Spotting Mortar Bees
Mortar bees emerge in the spring and summer months each year. They have a conspicuously furred look, with rather squat physiques. Their basic coloring is a combination of yellow and pale brown. They lead independent lifestyles, unlike honey bees, and as a result usually are seen solo. It isn't rare for them to live in similar areas to each other, however, as they tend to gravitate to similarly appropriate places to nest. Mortar bees frequently come across somewhat disoriented in manner when they fly around on their quests for nesting areas.
Burrowing Inside of Mortar
Mortar bees' choices in nesting paved the way for their moniker. They often diligently carve out tunnels inside of smooth mortar. Once they do so, they insert combinations of pollen and nectar inside of the tunnels, and then promptly deposit their eggs. If the mortar is hard rather than smooth, they use openings that were there previously instead of taking it upon themselves to establish them.
Keeping Mortar Bees at Bay
If mortar bees are affecting the exterior of a building, their burrowing activities often can be dissuaded by fixing parts of mortar that are fragile and, therefore, not as sturdy as they should be. Filling in the problematic joints generally does the trick. It usually is beneficial to do this at the end of the summer, when the bees are calmer. If you notice a couple of insubstantial crevices on a building's wall, don't panic. It's unlikely that mortar bees will do major harm to the framework of establishments. Notably high numbers of mortar bees often are problematic, however. Piles of bits of mortar gathering on the ground by walls often signify the presence of these bees. Note that mortar bees don't consume mortar.
Although mortar bees can be nuisances to buildings, for the most part they're innocuous creatures. They're not fierce insects and tend to ignore human beings. While the females are capable of stinging, they refrain from doing so unless they're pinched. Stings from mortar bees are extremely rare.
- Salford City Council: Mortar Bees
- Stockport Metropolitan Borough Council: Mortar/Masonry Bees and Mining Bees
- The Society for the Protection of Ancient Buildings: Technical Q&A 17 -- Masonry Bees
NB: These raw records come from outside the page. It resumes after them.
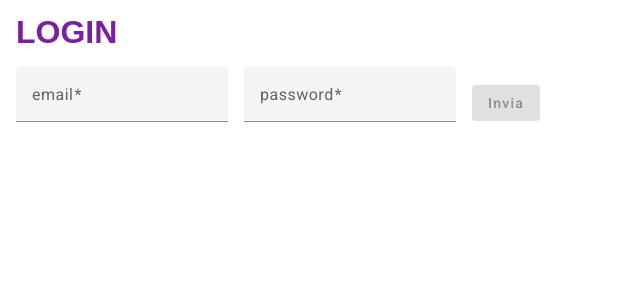
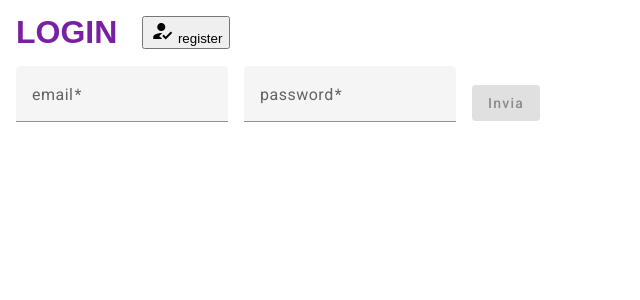
Before and after one commit to triccomane/progettoAngular, an Angular app: page /login in a window 1280 px wide. Shown: the top 300 px of the page, without its empty margins (0-640 px from the left). Built offline with nearby package versions, Linux system fonts and the light colour scheme.

Commit message:
fix logout and buttons

```diff
--- a/angular.json
+++ b/angular.json
@@ -96,5 +96,8 @@
         }
       }
     }
+  },
+  "cli": {
+    "analytics": false
   }
 }
--- a/src/app/auth/auth.service.ts
+++ b/src/app/auth/auth.service.ts
@@ -8,7 +8,7 @@ import { User } from '../modelli/user.model';
 })
 export class AuthService {
   user!: User;
-  isLoggedIn = true
+  isLoggedIn = false
   registerURL = 'https://identitytoolkit.googleapis.com/v1/accounts:signUp?key=AIzaSyDW5RT6p6RT3qVBtg5uQidZQN8c0W61sDg'
   loginURL = 'https://identitytoolkit.googleapis.com/v1/accounts:signInWithPassword?key=AIzaSyDW5RT6p6RT3qVBtg5uQidZQN8c0W61sDg'
 
--- a/src/app/componenti/dashboard/dashboard.component.ts
+++ b/src/app/componenti/dashboard/dashboard.component.ts
@@ -14,7 +14,7 @@ export class DashboardComponent implements OnInit{
   }
 
   onLogout(){
-    alert(this.authService.logout)
+    this.authService.logout()
     console.log(localStorage)
   }
 }
--- a/src/app/componenti/login/login.component.css
+++ b/src/app/componenti/login/login.component.css
@@ -12,4 +12,22 @@ button {
   margin-left: 1rem;
 }
 
-h1 { color: #7b1fa2; font-family: 'Raleway',sans-serif; font-size: 2rem; font-weight: 800; line-height: 2.1rem; margin: 1rem 1rem 1rem; text-align: center; text-transform: uppercase; }
+h1 {
+  color: #7b1fa2;
+  font-family: 'Raleway',
+    sans-serif;
+  font-size: 2rem;
+  font-weight: 800;
+  line-height: 2.1rem;
+  margin: 1rem 1rem 1rem;
+  text-align: center;
+  text-transform: uppercase;
+}
+
+.material-symbols-outlined {
+  font-variation-settings:
+    'FILL' 0,
+    'wght' 400,
+    'GRAD' 0,
+    'opsz' 48
+}
--- a/src/app/componenti/login/login.component.html
+++ b/src/app/componenti/login/login.component.html
@@ -1,4 +1,11 @@
-<h1>Login</h1>
+<h1>Login
+    <span class="material-symbols-outlined">
+        <button (click)="onRegister()" class="example-icon" aria-label="Example icon-button with share icon">
+            <mat-icon>how_to_reg</mat-icon>
+            register
+        </button>
+    </span>
+</h1>
 <form #loginform="ngForm" (ngSubmit)="onSubmit(loginform)">
     <mat-form-field appearance="fill">
         <mat-label>email</mat-label>
--- a/src/app/componenti/login/login.component.ts
+++ b/src/app/componenti/login/login.component.ts
@@ -1,6 +1,7 @@
 import { NgFor } from '@angular/common';
 import { Component, OnInit } from '@angular/core';
 import { NgForm } from '@angular/forms';
+import { Router } from '@angular/router';
 import { AuthService } from 'src/app/auth/auth.service';
 
 @Component({
@@ -10,7 +11,7 @@ import { AuthService } from 'src/app/auth/auth.service';
 })
 export class LoginComponent implements OnInit{
 
-  constructor(private authService: AuthService){}
+  constructor(private authService: AuthService, private router: Router){}
 
   ngOnInit(): void {
 
@@ -25,7 +26,11 @@ export class LoginComponent implements OnInit{
       localStorage.setItem('user', JSON.stringify(this.authService.user))
       console.log(this.authService.user)
       form.reset()
+      this.router.navigate(['/'])
     })
+  }
 
+  onRegister(){
+    this.router.navigate(['/register'])
   }
 }
--- a/src/app/componenti/notfound/notfound.component.css
+++ b/src/app/componenti/notfound/notfound.component.css
@@ -0,0 +1 @@
+p { color: #7b1fa2; font-family: 'Raleway',sans-serif; font-size: 2rem; font-weight: 800; line-height: 2.1rem; margin: 1rem 1rem 1rem; text-align: center; text-transform: uppercase; }
--- a/src/app/componenti/pagina2/pagina2.component.css
+++ b/src/app/componenti/pagina2/pagina2.component.css
@@ -1,5 +1,6 @@
 mat-form-field {
     margin-left: 3rem;
+    margin-top: 1rem;
   }
 
 button {
--- a/src/app/componenti/register/register.component.css
+++ b/src/app/componenti/register/register.component.css
@@ -12,4 +12,18 @@ button {
     margin-left: 1rem;
 }
 
-h1 { color: #7b1fa2; font-family: 'Raleway',sans-serif; font-size: 2rem; font-weight: 800; line-height: 2.1rem; margin: 1rem 1rem 1rem; text-align: center; text-transform: uppercase; }
+h1 {
+  color: #7b1fa2;
+  font-family: 'Raleway',
+    sans-serif;
+  font-size: 2rem;
+  font-weight: 800;
+  line-height: 2.1rem;
+  margin: 1rem 1rem 1rem;
+  text-align: center;
+  text-transform: uppercase;
+}
+
+.material-symbols-outlined {
+    object-position: right top;
+}
--- a/src/app/componenti/register/register.component.html
+++ b/src/app/componenti/register/register.component.html
@@ -1,4 +1,11 @@
-<h1>Register</h1>
+<h1>Register
+    <span class="material-symbols-outlined">
+        <button (click)="onLogin()" class="example-icon" aria-label="Example icon-button with share icon">
+            <mat-icon>login</mat-icon>
+            login
+        </button>
+    </span>
+</h1>
 <form #registerform="ngForm" (ngSubmit)="onSubmit(registerform)">
     <mat-form-field appearance="fill">
         <mat-label>email</mat-label>
--- a/src/app/componenti/register/register.component.ts
+++ b/src/app/componenti/register/register.component.ts
@@ -1,5 +1,6 @@
 import { Component, OnInit } from '@angular/core';
 import { NgForm } from '@angular/forms';
+import { Router } from '@angular/router';
 import { AuthService } from 'src/app/auth/auth.service';
 
 @Component({
@@ -7,19 +8,22 @@ import { AuthService } from 'src/app/auth/auth.service';
   templateUrl: './register.component.html',
   styleUrls: ['./register.component.css']
 })
-export class RegisterComponent implements OnInit{
+export class RegisterComponent implements OnInit {
 
-  constructor(private autService: AuthService){}
+  constructor(private autService: AuthService, private router: Router) { }
   ngOnInit(): void {
   }
 
-  onSubmit(form: NgForm){
+  onSubmit(form: NgForm) {
     const email = form.value.email
     const password = form.value.password
     this.autService.signUp(email, password).subscribe(data => {
       console.log(data)
     })
     form.reset()
+  }
 
+  onLogin() {
+    this.router.navigate(['/login'])
   }
 }
```
Lines whose indentation alone changed are shown as unchanged.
- Gateshead Council: Mason Bees
- Natural History Museum: Insect Identification Sample Sheet
- Solihull Metropolitan Borough Council: Mortar Bees